1. Fake checks and money orders, usually accompanied by a letter asking the victim to bank the money and wire a portion on to a third party. We know this postal fraud well — the advance fee scam or Nigerian scam.
2. Cross-border fraud. This covers both postal and telemarketing scams, usually promoting dubious investments, phony travel deals and any number of bogus products, from pharmaceuticals to “adult” services.
This is such a big and growing crime that the Federal Trade Commission (FTC) has set up a dedicated website with information and advice.
Global law enforcement agencies have also established an international site dealing with cross-border fraud.
3. Lottery scams. Yes, these bogus announcements that claim you’ve won a fortune on a lottery you didn’t even enter arrive almost as frequently by snail mail as they do in your online inbox.
Lottery scams remain one of the most widespread frauds and, as with their online equivalent, postal scam versions often target older folk.
4. Work from home scams. Although many of these scams originate online, most of them actually involve the postal service.
They include receiving and mailing out checks and goods obtained illegally, ordering supposed training materials for phony jobs, applying for jobs to stuff and mail envelopes, for which victims have to pay an upfront fee for “supplies,” and even getting involved in chain letters and other postal pyramid schemes.
It’s not unknown for thieves to totally remove blue mail collection boxes from street locations.
The crooks want checks, credit cards and account statements they can use for identity theft.
In a single year, US Postal Inspectors arrested over 6,000 mail theft suspects.
You can reduce the risk of becoming a victim of this postal scam by never mailing cash, always emptying your mailbox promptly, sounding the alert if an expected check doesn’t arrive, never leaving outgoing mail in your box overnight, and holding your mail when you’re going away.
You can hold mail easily online now, or by phone.
6. Change of address scam. This type of postal fraud comes in two varieties, both of which are used for identity theft:
* In the first instance, a crook changes your address so that all your mail gets diverted to them. They can steal whatever information they need before the victim notices something is wrong.
* More commonly, the scammer has already stolen the victim’s identity and arranges for credit card bills taken out in the victim’s name to go to another address.
The USPS now conducts security checks when notified of an address change, but, if you’re used to getting mail every day, contact them after a couple of empty days.
Monitoring your credit report is the most likely way you’d discover if someone has stolen your identity and is using another address.
7. Failing to safely discard confidential mail and card offers.
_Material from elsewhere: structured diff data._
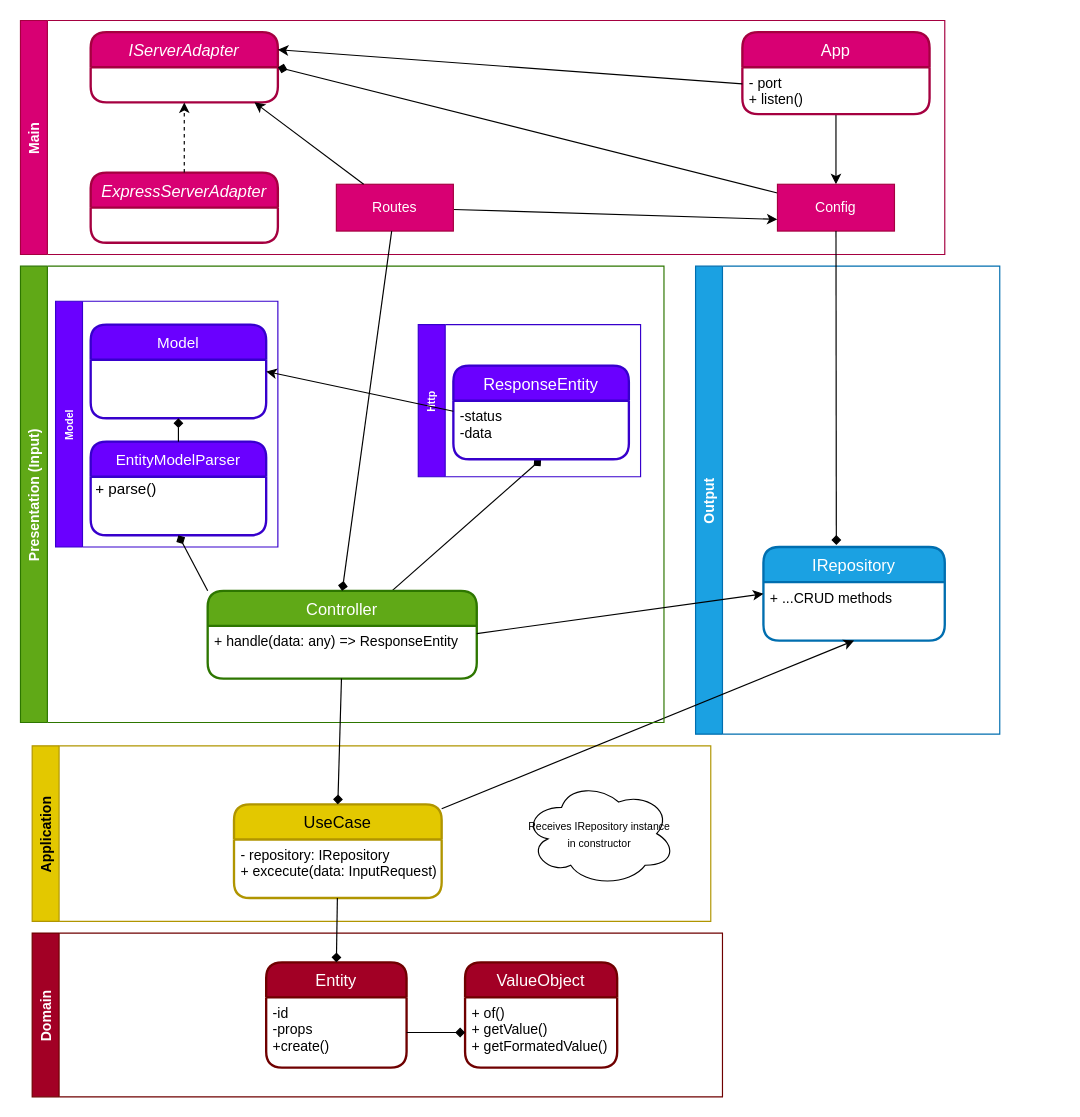
Above: diagram.drawio in flwedu/punk-barbershop-backend (draw.io), before the change. Source tidied: cells renumbered, new cells numbered last; positions are measured from the earlier drawing's top-left corner, leaving out a move shared by most shapes. Both pictures are drawn from the tidied source at 117%, with x=0, y=0 at pixel (20, 20).
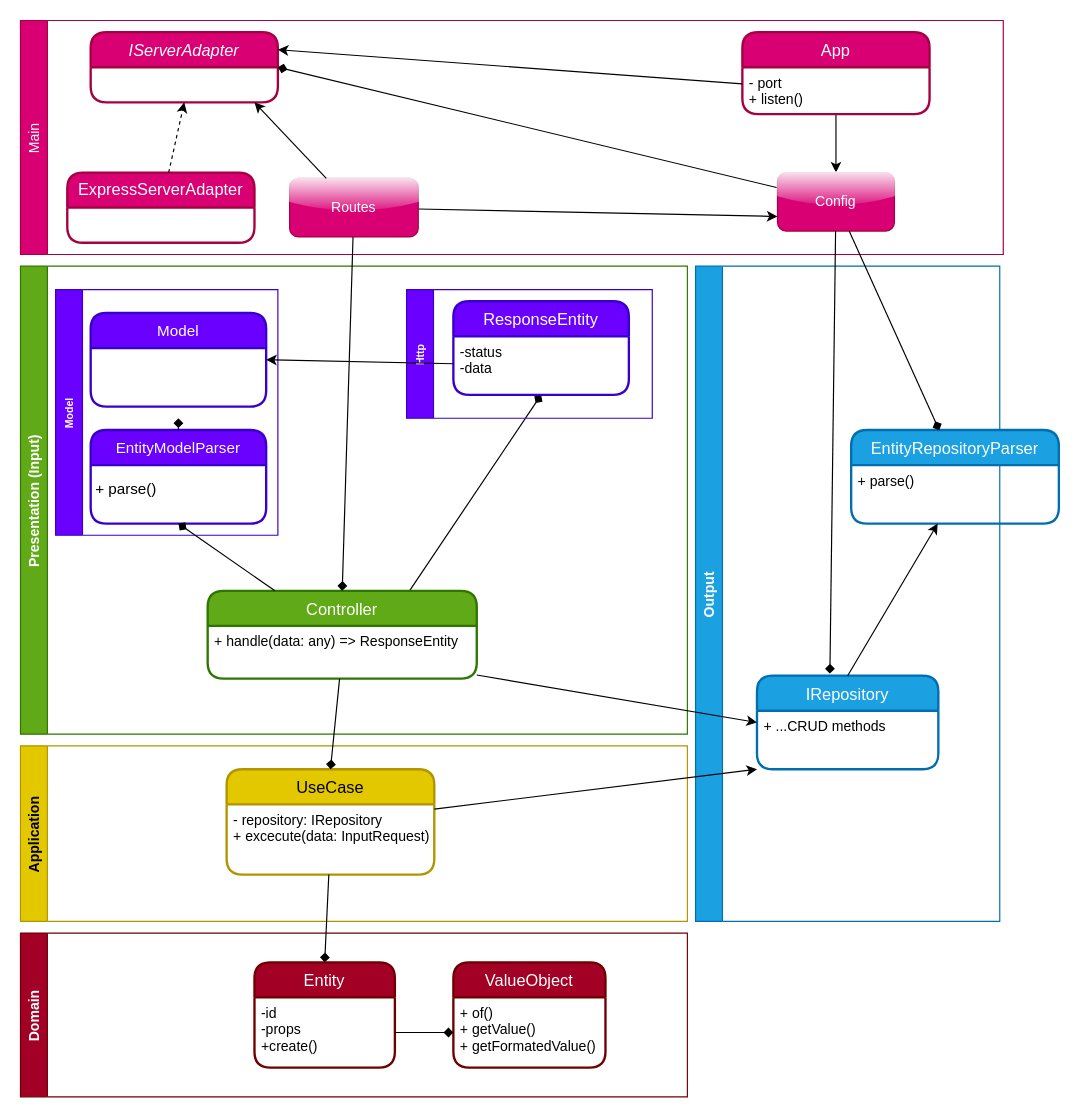
The same page after the edit.

Unchanged cells that the change refers to:
```xml
<mxCell id="14" value="+ ...CRUD methods" style="align=left;strokeColor=none;fillColor=none;spacingLeft=4;fontSize=12;verticalAlign=top;" parent="13" vertex="1">
  <mxGeometry y="30" width="155" height="50" as="geometry" />
</mxCell>
<mxCell id="18" value="Controller" style="swimlane;horizontal=1;startSize=30;rounded=1;fontSize=14;fontStyle=0;strokeWidth=2;shadow=0;dashed=0;align=center;fillColor=#60a917;fontColor=#ffffff;strokeColor=#2D7600;" parent="16" vertex="1">
  <mxGeometry x="160" y="277.5" width="230" height="75" as="geometry" />
</mxCell>
<mxCell id="22" value="-status&#10;-data" style="align=left;strokeColor=none;fillColor=none;spacingLeft=4;fontSize=12;verticalAlign=top;" parent="21" vertex="1">
  <mxGeometry y="30" width="150" height="50" as="geometry" />
</mxCell>
<mxCell id="24" value="EntityModelParser" style="swimlane;horizontal=1;startSize=30;rounded=1;fontSize=13;fontStyle=0;strokeWidth=2;shadow=0;dashed=0;align=center;fillColor=#6a00ff;fontColor=#ffffff;strokeColor=#3700CC;" parent="23" vertex="1">
  <mxGeometry x="30" y="120" width="150" height="80" as="geometry" />
</mxCell>
```

Change to the diagram source:
```diff
@@
     <mxCell id="2" value="Domain" style="swimlane;horizontal=0;fillColor=#a20025;fontColor=#ffffff;strokeColor=#6F0000;" parent="1" vertex="1">
-      <mxGeometry x="10" y="780" width="590" height="140" as="geometry" />
+      <mxGeometry y="780" width="570" height="140" as="geometry" />
     </mxCell>
@@
     <mxCell id="8" value="Application" style="swimlane;horizontal=0;fillColor=#e3c800;fontColor=#000000;strokeColor=#B09500;" parent="1" vertex="1">
-      <mxGeometry x="10" y="620" width="580" height="150" as="geometry" />
+      <mxGeometry y="620" width="570" height="150" as="geometry" />
     </mxCell>
     <mxCell id="9" value="UseCase" style="swimlane;horizontal=1;startSize=30;rounded=1;fontSize=14;fontStyle=0;strokeWidth=2;shadow=0;dashed=0;align=center;fillColor=#e3c800;fontColor=#000000;strokeColor=#B09500;" parent="8" vertex="1">
-      <mxGeometry x="172.5" y="50" width="177.5" height="80" as="geometry" />
+      <mxGeometry x="176.2" y="20" width="177.5" height="90" as="geometry" />
     </mxCell>
     <mxCell id="10" value="- repository: IRepository&#10;+ excecute(data: InputRequest)" style="align=left;strokeColor=none;fillColor=none;spacingLeft=4;fontSize=12;verticalAlign=top;" parent="9" vertex="1">
-      <mxGeometry y="30" width="177.5" height="50" as="geometry" />
+      <mxGeometry y="30" width="177.5" height="60" as="geometry" />
     </mxCell>
-    <mxCell id="11" value="&lt;div&gt;&lt;span&gt;&lt;font style=&quot;font-size: 9px&quot;&gt;Receives IRepository instance in constructor&lt;/font&gt;&lt;/span&gt;&lt;/div&gt;" style="ellipse;shape=cloud;whiteSpace=wrap;html=1;align=center;" parent="8" vertex="1">
-      <mxGeometry x="420" y="30" width="130" height="90" as="geometry" />
-    </mxCell>
     <mxCell id="12" value="Output" style="swimlane;horizontal=0;fillColor=#1ba1e2;fontColor=#ffffff;strokeColor=#006EAF;" parent="1" vertex="1">
-      <mxGeometry x="577" y="210" width="260" height="400" as="geometry" />
+      <mxGeometry x="577" y="210" width="260" height="560" as="geometry" />
     </mxCell>
     <mxCell id="13" value="IRepository" style="swimlane;horizontal=1;startSize=30;rounded=1;fontSize=14;fontStyle=0;strokeWidth=2;shadow=0;dashed=0;align=center;fillColor=#1ba1e2;strokeColor=#006EAF;fontColor=#ffffff;" parent="12" vertex="1">
-      <mxGeometry x="58" y="240" width="155" height="80" as="geometry" />
+      <mxGeometry x="52.5" y="350" width="155" height="80" as="geometry" />
     </mxCell>
@@
+    <mxCell id="48" value="EntityRepositoryParser" style="swimlane;horizontal=1;startSize=30;rounded=1;fontSize=14;fontStyle=0;strokeWidth=2;shadow=0;dashed=0;align=center;fillColor=#1ba1e2;strokeColor=#006EAF;fontColor=#ffffff;" parent="12" vertex="1">
+      <mxGeometry x="133" y="140" width="177.5" height="80" as="geometry" />
+    </mxCell>
+    <mxCell id="49" value="+ parse()" style="align=left;strokeColor=none;fillColor=none;spacingLeft=4;fontSize=12;verticalAlign=top;" parent="48" vertex="1">
+      <mxGeometry y="30" width="177.5" height="50" as="geometry" />
+    </mxCell>
+    <mxCell id="50" style="edgeStyle=none;html=1;exitX=0.5;exitY=0;exitDx=0;exitDy=0;" parent="12" edge="1" source="13" target="49">
+      <mxGeometry relative="1" as="geometry" />
+    </mxCell>
-    <mxCell id="15" style="edgeStyle=none;html=1;entryX=0.5;entryY=1;entryDx=0;entryDy=0;endArrow=classic;endFill=1;" parent="1" edge="1" source="9" target="14">
+    <mxCell id="15" style="edgeStyle=none;html=1;entryX=0;entryY=1;entryDx=0;entryDy=0;endArrow=classic;endFill=1;" parent="1" edge="1" source="9" target="14">
       <mxGeometry relative="1" as="geometry" />
     </mxCell>
     <mxCell id="16" value="Presentation (Input)" style="swimlane;horizontal=0;fillColor=#60a917;fontColor=#ffffff;strokeColor=#2D7600;" parent="1" vertex="1">
-      <mxGeometry y="210" width="550" height="390" as="geometry" />
+      <mxGeometry y="210" width="570" height="400" as="geometry" />
     </mxCell>
-    <mxCell id="17" style="edgeStyle=none;html=1;entryX=0.5;entryY=1;entryDx=0;entryDy=0;fontSize=9;endArrow=diamond;endFill=1;" parent="16" edge="1" source="18" target="22">
+    <mxCell id="17" style="edgeStyle=none;html=1;entryX=0.5;entryY=1;entryDx=0;entryDy=0;fontSize=9;endArrow=diamond;endFill=1;exitX=0.75;exitY=0;exitDx=0;exitDy=0;" parent="16" edge="1" source="18" target="22">
       <mxGeometry relative="1" as="geometry" />
     </mxCell>
@@
     <mxCell id="20" value="Http" style="swimlane;horizontal=0;fontSize=9;fillColor=#6a00ff;fontColor=#ffffff;strokeColor=#3700CC;" parent="16" vertex="1">
-      <mxGeometry x="340" y="50" width="190" height="130" as="geometry" />
+      <mxGeometry x="330" y="20" width="210" height="110" as="geometry" />
     </mxCell>
     <mxCell id="21" value="ResponseEntity" style="swimlane;horizontal=1;startSize=30;rounded=1;fontSize=14;fontStyle=0;strokeWidth=2;shadow=0;dashed=0;align=center;fillColor=#6a00ff;fontColor=#ffffff;strokeColor=#3700CC;" parent="20" vertex="1">
-      <mxGeometry x="30" y="35" width="150" height="80" as="geometry" />
+      <mxGeometry x="40" y="10" width="150" height="80" as="geometry" />
     </mxCell>
@@
     <mxCell id="23" value="Model" style="swimlane;horizontal=0;fontSize=9;fillColor=#6a00ff;fontColor=#ffffff;strokeColor=#3700CC;" parent="16" vertex="1">
-      <mxGeometry x="30" y="30" width="190" height="210" as="geometry" />
+      <mxGeometry x="30" y="20" width="190" height="210" as="geometry" />
     </mxCell>
@@
-    <mxCell id="26" style="edgeStyle=none;html=1;entryX=0.5;entryY=1;entryDx=0;entryDy=0;fontSize=9;endArrow=diamond;endFill=1;exitX=0;exitY=0;exitDx=0;exitDy=0;" parent="16" edge="1" source="18" target="24">
+    <mxCell id="26" style="edgeStyle=none;html=1;entryX=0.5;entryY=1;entryDx=0;entryDy=0;fontSize=9;endArrow=diamond;endFill=1;exitX=0.25;exitY=0;exitDx=0;exitDy=0;" parent="16" edge="1" source="18" target="24">
       <mxGeometry relative="1" as="geometry" />
     </mxCell>
@@
-    <mxCell id="33" value="Main" style="swimlane;horizontal=0;fillColor=#d80073;strokeColor=#A50040;glass=0;shadow=0;fontColor=#ffffff;" parent="1" vertex="1">
-      <mxGeometry width="790" height="200" as="geometry" />
+    <mxCell id="33" value="Main" style="swimlane;horizontal=0;fillColor=#d80073;strokeColor=#A50040;glass=0;shadow=0;fontColor=#ffffff;fontStyle=0;" parent="1" vertex="1">
+      <mxGeometry width="840" height="200" as="geometry" />
     </mxCell>
@@
-    <mxCell id="36" value="ExpressServerAdapter" style="swimlane;horizontal=1;startSize=30;rounded=1;fontSize=14;fontStyle=2;strokeWidth=2;shadow=0;dashed=0;align=center;glass=0;fillColor=#d80073;fontColor=#ffffff;strokeColor=#A50040;" parent="33" vertex="1">
-      <mxGeometry x="60" y="130" width="160" height="60" as="geometry" />
+    <mxCell id="36" value="ExpressServerAdapter" style="swimlane;horizontal=1;startSize=30;rounded=1;fontSize=14;fontStyle=0;strokeWidth=2;shadow=0;dashed=0;align=center;glass=0;fillColor=#d80073;fontColor=#ffffff;strokeColor=#A50040;verticalAlign=top;" parent="33" vertex="1">
+      <mxGeometry x="40" y="130" width="160" height="60" as="geometry" />
     </mxCell>
@@
-    <mxCell id="39" value="Config" style="whiteSpace=wrap;html=1;align=center;shadow=0;glass=0;fillColor=#d80073;fontColor=#ffffff;strokeColor=#A50040;" parent="33" vertex="1">
-      <mxGeometry x="647" y="140" width="100" height="40" as="geometry" />
+    <mxCell id="39" value="Config" style="whiteSpace=wrap;html=1;align=center;shadow=0;glass=1;fillColor=#d80073;fontColor=#ffffff;strokeColor=#A50040;gradientColor=none;rounded=1;" parent="33" vertex="1">
+      <mxGeometry x="647" y="130" width="100" height="50" as="geometry" />
     </mxCell>
@@
-    <mxCell id="43" value="Routes" style="whiteSpace=wrap;html=1;align=center;shadow=0;glass=0;fillColor=#d80073;fontColor=#ffffff;strokeColor=#A50040;" parent="33" vertex="1">
-      <mxGeometry x="270" y="140" width="100" height="40" as="geometry" />
+    <mxCell id="43" value="Routes" style="whiteSpace=wrap;html=1;align=center;shadow=0;glass=1;fillColor=#d80073;fontColor=#ffffff;strokeColor=#A50040;rounded=1;" parent="33" vertex="1">
+      <mxGeometry x="230" y="135" width="110" height="50" as="geometry" />
     </mxCell>
@@
+    <mxCell id="51" style="edgeStyle=none;html=1;entryX=0.424;entryY=0.002;entryDx=0;entryDy=0;entryPerimeter=0;endArrow=diamond;endFill=1;" parent="1" edge="1" source="39" target="48">
+      <mxGeometry relative="1" as="geometry" />
+    </mxCell>
```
If you just throw these items into the trash, you’re inviting trouble.
Criminals do hunt through people’s garbage for information they could use for identity theft and will use your “You’ve been pre-approved” credit card invitations to open accounts in your name and then divert the bills to another address, as mentioned in Scam Number 6 above. Buy a shredder and always thoroughly destroy these documents.